“For us, the study of ESGH is really about risk analysis. It’s not primarily about making a moral judgment about things and saying, oh, we only want this, so let’s do our study to see whether it’s of that type and if it’s of that type. It’s not a kind of ‘yes or no’ decision box — with the exception of human rights, which for me, is a bit of a ‘yes or no’ decision box.
“And I think actually it is really incumbent on fund managers to explain to their investors very, very carefully where their real ‘yes and no’ decision boxes are. Because if you’re going to exclude something on principle, then you are potentially limiting your fund investors’ returns by doing that. Your investors need to be very clear about where you’re going to do that and where you’re not going to do that. And for us that exclusionary principle is really a function of the human rights element of this.
“We have a template that prompts us to think: what are the things you really want us think about in relation to a company in order to understand each of these risks? So, the way we categorise ESGH is as being about the study of non-financial risk in a company. And that’s how we talk about it and think about it. And we produce our own piece of research on it, and it’s clearly an integral part of the investment process.
“It’s also very important for us that this is something that the fund managers are involved in leading on, getting into the decision-making process and pairing it up with an understanding of exactly what the company does, who its management are, what are they trying to achieve, and weighing up all of these risk factors in that context. So, we’re really not believers in turning this into some kind of systematic ‘yes or no’, or this company qualifies / this one doesn’t qualify for XYZ criteria. I think that – in most cases – is missing the point. It is about the study of non-financial risk as part of your investment decision making.”
ESGH in practice
“I suppose when the war in Ukraine started, we had no investments that had anything to do with Russia because we’d have pretty systematically avoided that kind of exposure over the past few years before then.
“On the positive side – and this is very relevant to the WS Amati Strategic Metals fund – they have a big investment in a Brazilian lithium company which is an absolute poster child for really excellent environmental management. The company has done very well on the back of it and it’s one of the first of the new lithium mines to get into production. It’s called Sigma Lithium, and it’s quite a significant company now. And indeed, the environmental policies and practices they adopted in building that mine were exemplary. So, that’s on the positive side.
“On the negative side, the mining team had an investment in a company that had assets in Africa, and they then acquired an asset, I think it was in South Sudan. South Sudan wouldn’t have met our criteria from a human rights point of view so they sold out of that company.
“I can’t tell you whether that was a good or bad thing from an economic point of view, but my experience is if you go wandering into natural resource assets in countries where the level of freedom is extremely poor, it’s very rare that you come out of it well, so I’m pretty happy that we didn’t do that.
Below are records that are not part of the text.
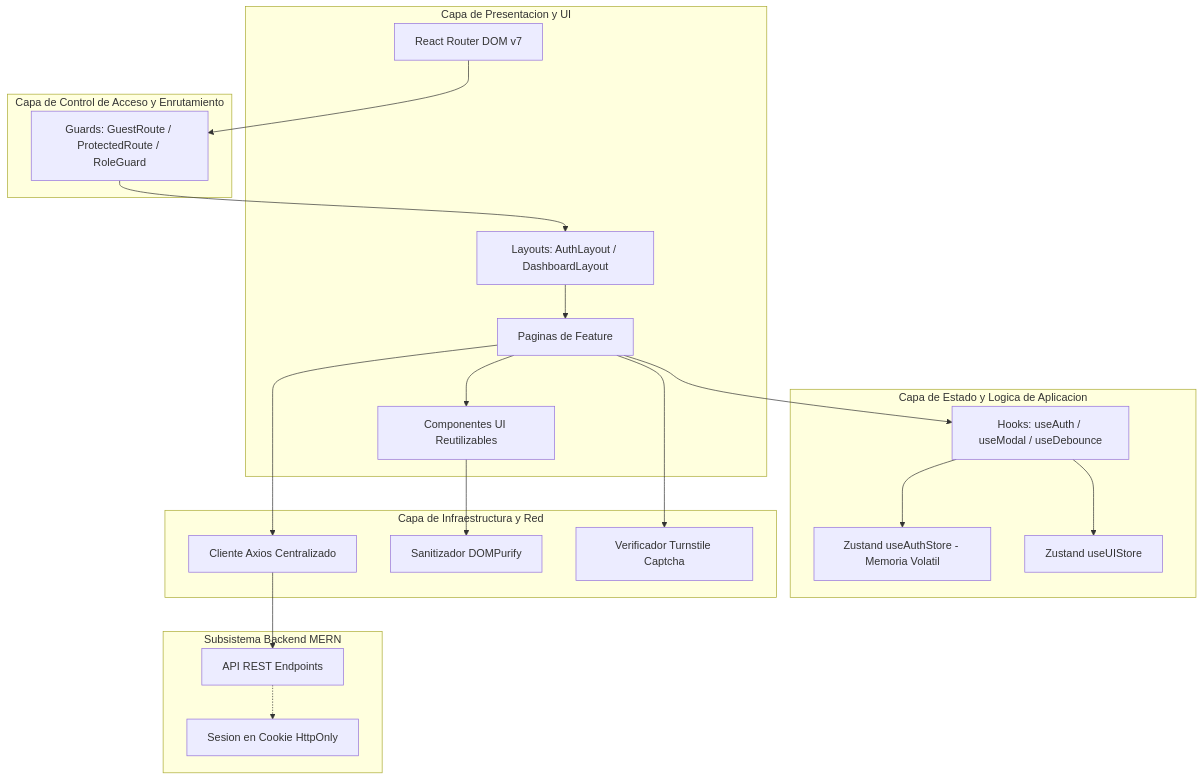
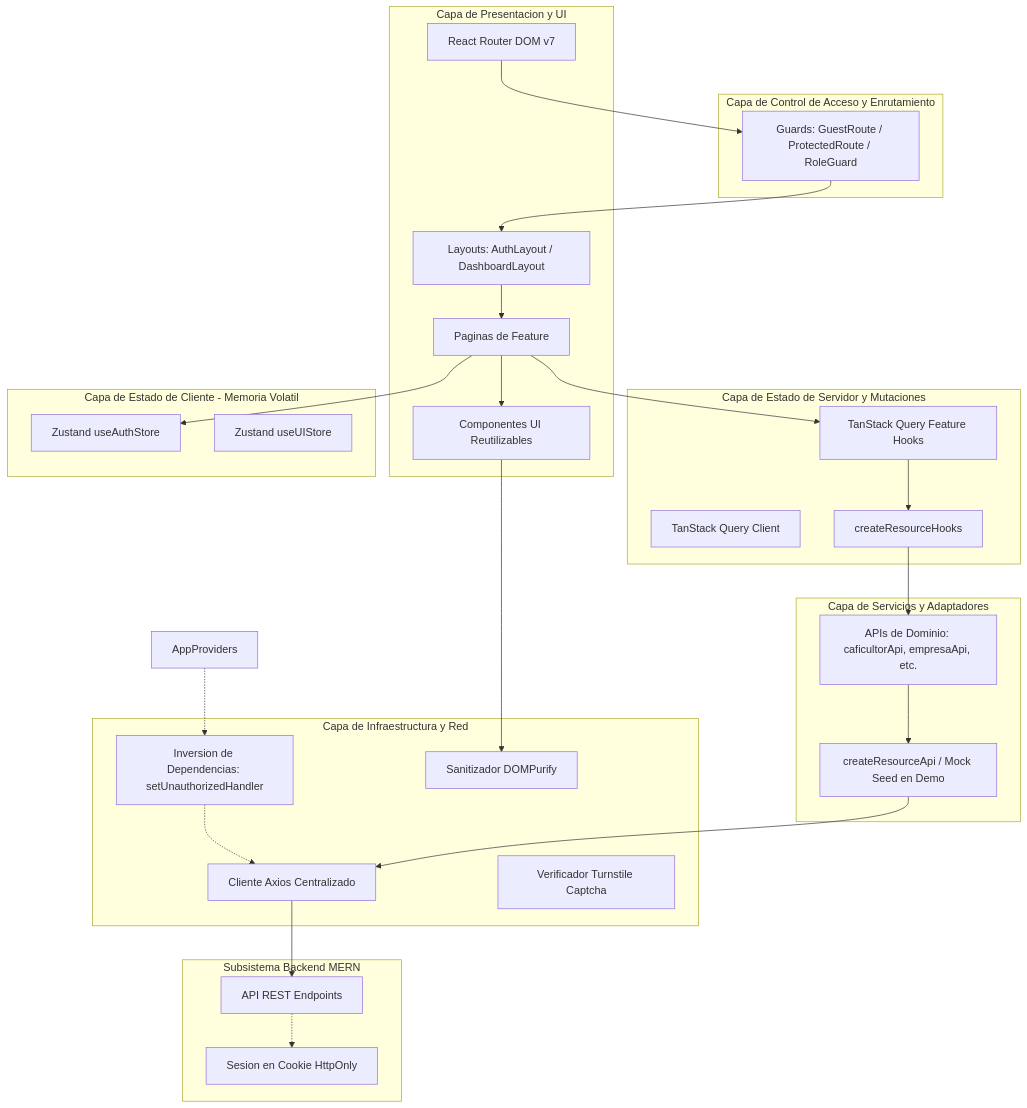
Before and after one commit to Eider-Polar/conexcoffee: the first of 4 diagrams in ARCHITECTURE.md, drawn with Mermaid. The commit also changed other lines of this file and 96 other files, not shown here.

````diff
--- a/ARCHITECTURE.md
+++ b/ARCHITECTURE.md
@@ -24,43 +24,57 @@
 ```mermaid
 flowchart TD
     subgraph CapaPresentacion [Capa de Presentacion y UI]
         Router[React Router DOM v7]
         Layouts[Layouts: AuthLayout / DashboardLayout]
         Pages[Paginas de Feature]
         Components[Componentes UI Reutilizables]
     end
 
     subgraph CapaControlAcceso [Capa de Control de Acceso y Enrutamiento]
         Guards[Guards: GuestRoute / ProtectedRoute / RoleGuard]
     end
 
-    subgraph CapaEstado [Capa de Estado y Logica de Aplicacion]
-        AuthStore[Zustand useAuthStore - Memoria Volatil]
+    subgraph CapaDatosServidor [Capa de Estado de Servidor y Mutaciones]
+        QueryHooks[TanStack Query Feature Hooks]
+        QueryClient[TanStack Query Client]
+        ResourceHooks[createResourceHooks]
+    end
+
+    subgraph CapaServiciosAPI [Capa de Servicios y Adaptadores]
+        ResourceAPI[createResourceApi / Mock Seed en Demo]
+        FeatureAPI[APIs de Dominio: caficultorApi, empresaApi, etc.]
+    end
+
+    subgraph CapaEstadoCliente [Capa de Estado de Cliente - Memoria Volatil]
+        AuthStore[Zustand useAuthStore]
         UIStore[Zustand useUIStore]
-        CustomHooks[Hooks: useAuth / useModal / useDebounce]
     end
 
     subgraph CapaInfraestructura [Capa de Infraestructura y Red]
         AxiosClient[Cliente Axios Centralizado]
+        DepInversion[Inversion de Dependencias: setUnauthorizedHandler]
         Sanitizer[Sanitizador DOMPurify]
         CaptchaModule[Verificador Turnstile Captcha]
     end
 
     subgraph ServidorBackend [Subsistema Backend MERN]
         APIEndpoints[API REST Endpoints]
         HttpOnlyCookie[Sesion en Cookie HttpOnly]
     end
 
     Router --> Guards
     Guards --> Layouts
     Layouts --> Pages
     Pages --> Components
-    Pages --> CustomHooks
-    CustomHooks --> AuthStore
-    CustomHooks --> UIStore
-    Pages --> AxiosClient
-    Pages --> CaptchaModule
+    Pages --> QueryHooks
+    Pages --> AuthStore
+    QueryHooks --> ResourceHooks
+    ResourceHooks --> FeatureAPI
+    FeatureAPI --> ResourceAPI
+    ResourceAPI --> AxiosClient
+    AppProviders -.-> DepInversion
+    DepInversion -.-> AxiosClient
     Components --> Sanitizer
     AxiosClient --> APIEndpoints
     APIEndpoints -.-> HttpOnlyCookie
 ```
````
This interview is a fascinating insight into portfolio risk from the perspective of human rights. During the 30-minute interview, Paul makes it very clear that it’s not only a complicated moral topic but also one that presents itself as “a separate category of investment risk” which is why investors really ought to be paying attention to it — and why it shouldn’t be grouped into broader ESG considerations. Overall, this interview offers everyone a deeper understanding of responsible and ethical investment practices in the ever-evolving landscape of financial markets. It’s an interview not to be missed.
For those who want more:
This interview only scratches the surface of the two part statement written by Dr. Paul Jourdan on Amati’s ESGH practice, available here:
Part 1: Investing responsibly in a complex and divided world
Part 2: ESGH in Practice